* [WHAT NEEDS TO BE DONE]:
Copy all lines below containing "Forster".

=== Begin Enclosure ===

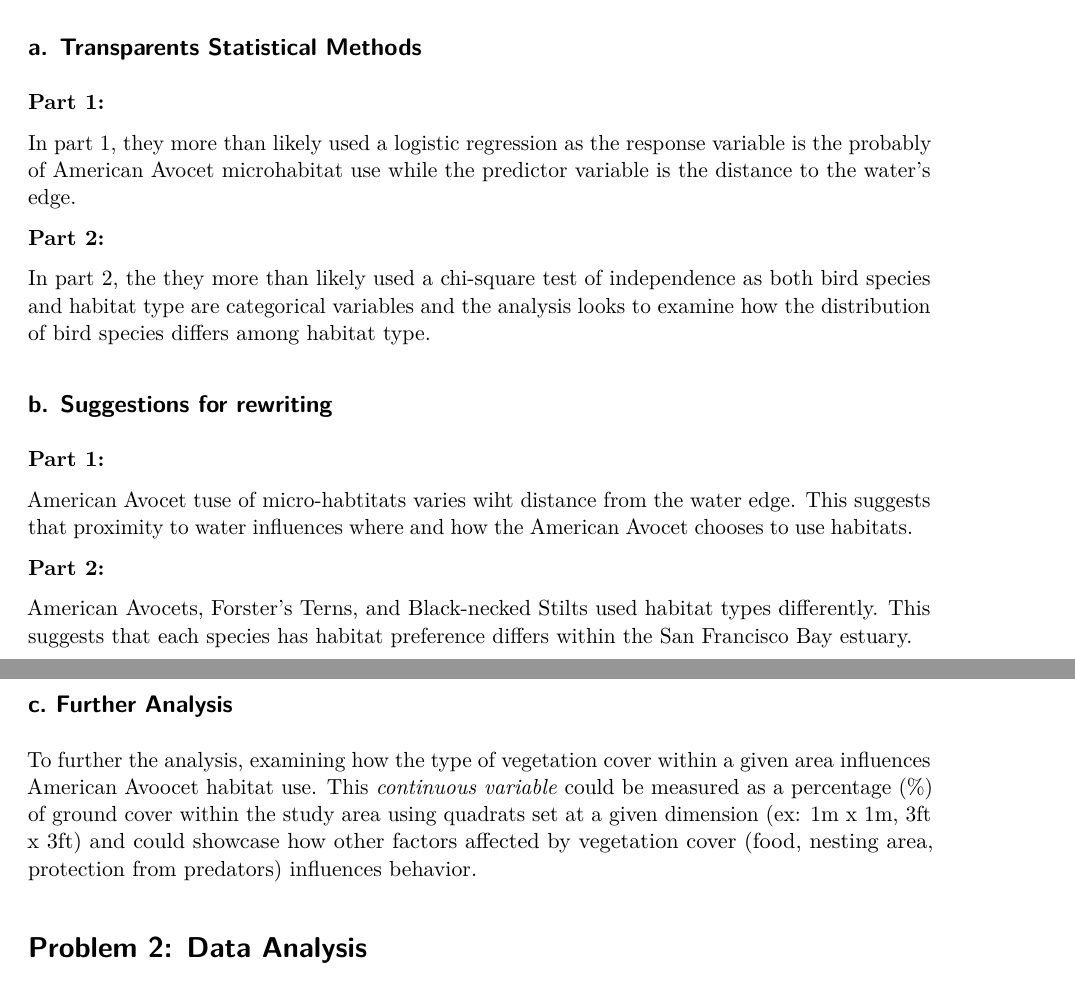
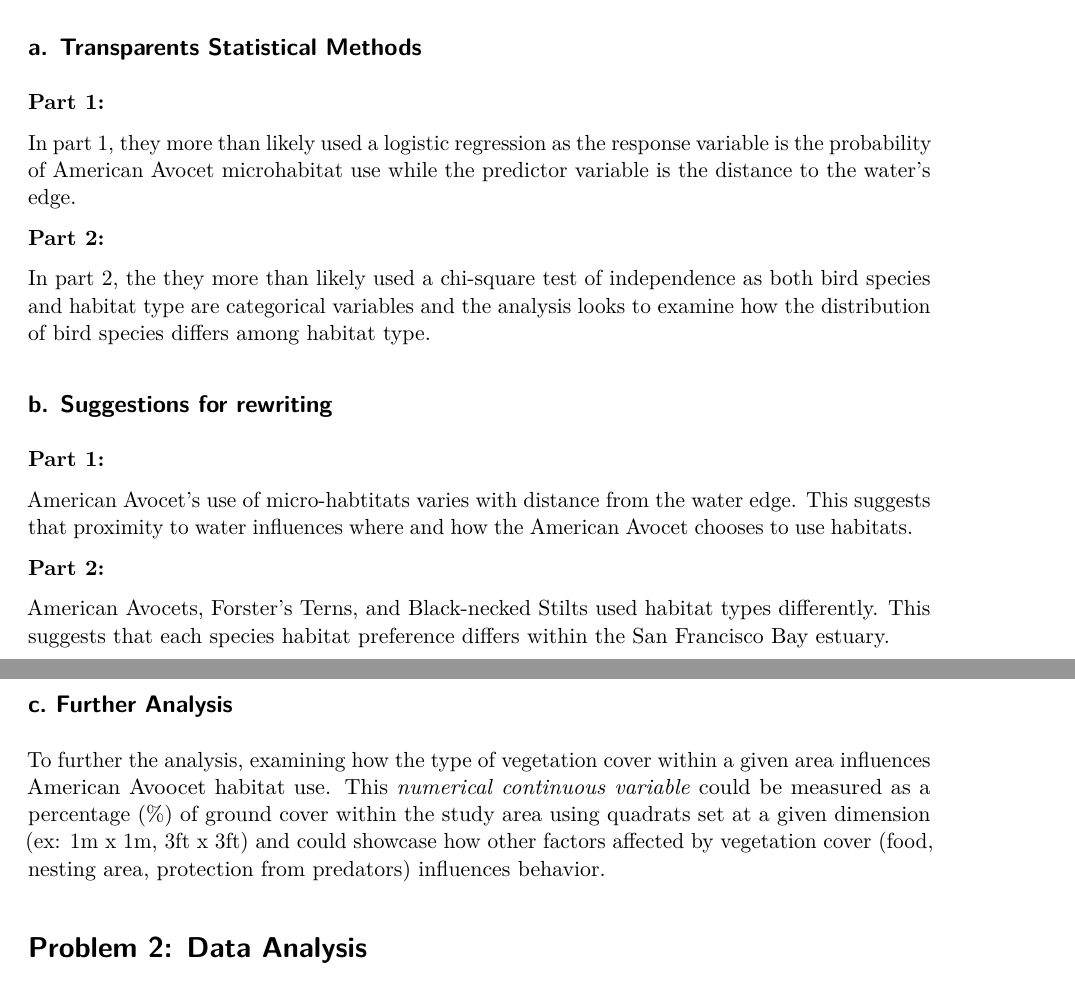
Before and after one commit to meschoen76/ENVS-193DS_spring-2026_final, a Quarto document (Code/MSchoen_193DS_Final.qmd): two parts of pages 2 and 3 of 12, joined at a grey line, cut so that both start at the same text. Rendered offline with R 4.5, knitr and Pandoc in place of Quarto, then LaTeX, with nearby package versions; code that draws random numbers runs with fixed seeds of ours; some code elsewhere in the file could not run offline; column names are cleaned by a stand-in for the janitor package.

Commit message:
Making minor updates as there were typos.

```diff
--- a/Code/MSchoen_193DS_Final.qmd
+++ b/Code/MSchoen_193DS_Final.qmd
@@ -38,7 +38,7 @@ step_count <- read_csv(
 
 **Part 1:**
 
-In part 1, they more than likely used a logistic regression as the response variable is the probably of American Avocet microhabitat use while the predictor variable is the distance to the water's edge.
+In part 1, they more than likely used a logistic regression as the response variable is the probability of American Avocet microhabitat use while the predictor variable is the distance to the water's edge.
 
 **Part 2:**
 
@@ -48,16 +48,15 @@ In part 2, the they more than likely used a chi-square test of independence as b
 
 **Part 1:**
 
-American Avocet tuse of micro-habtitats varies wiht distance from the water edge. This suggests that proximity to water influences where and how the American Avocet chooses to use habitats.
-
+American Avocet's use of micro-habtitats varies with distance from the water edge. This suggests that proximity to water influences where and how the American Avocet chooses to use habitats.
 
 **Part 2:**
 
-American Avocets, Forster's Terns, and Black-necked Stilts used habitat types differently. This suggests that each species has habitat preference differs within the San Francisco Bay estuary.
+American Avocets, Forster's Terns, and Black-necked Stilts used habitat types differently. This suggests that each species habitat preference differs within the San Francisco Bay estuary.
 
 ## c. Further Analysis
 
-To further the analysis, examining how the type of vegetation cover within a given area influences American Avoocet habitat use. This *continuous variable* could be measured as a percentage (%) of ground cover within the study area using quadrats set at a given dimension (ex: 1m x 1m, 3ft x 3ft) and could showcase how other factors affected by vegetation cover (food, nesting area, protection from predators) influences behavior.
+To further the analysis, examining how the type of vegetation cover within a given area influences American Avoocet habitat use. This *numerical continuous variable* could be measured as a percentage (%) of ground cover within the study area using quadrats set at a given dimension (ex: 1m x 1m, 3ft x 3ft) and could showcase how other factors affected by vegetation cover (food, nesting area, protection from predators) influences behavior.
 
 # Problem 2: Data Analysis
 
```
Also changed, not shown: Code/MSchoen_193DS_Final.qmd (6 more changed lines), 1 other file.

=== End Enclosure ===

* [ANSWER BELOW]:
-American Avocets, Forster's Terns, and Black-necked Stilts used habitat types differently. This suggests that each species has habitat preference differs within the San Francisco Bay estuary.
+American Avocets, Forster's Terns, and Black-necked Stilts used habitat types differently. This suggests that each species habitat preference differs within the San Francisco Bay estuary.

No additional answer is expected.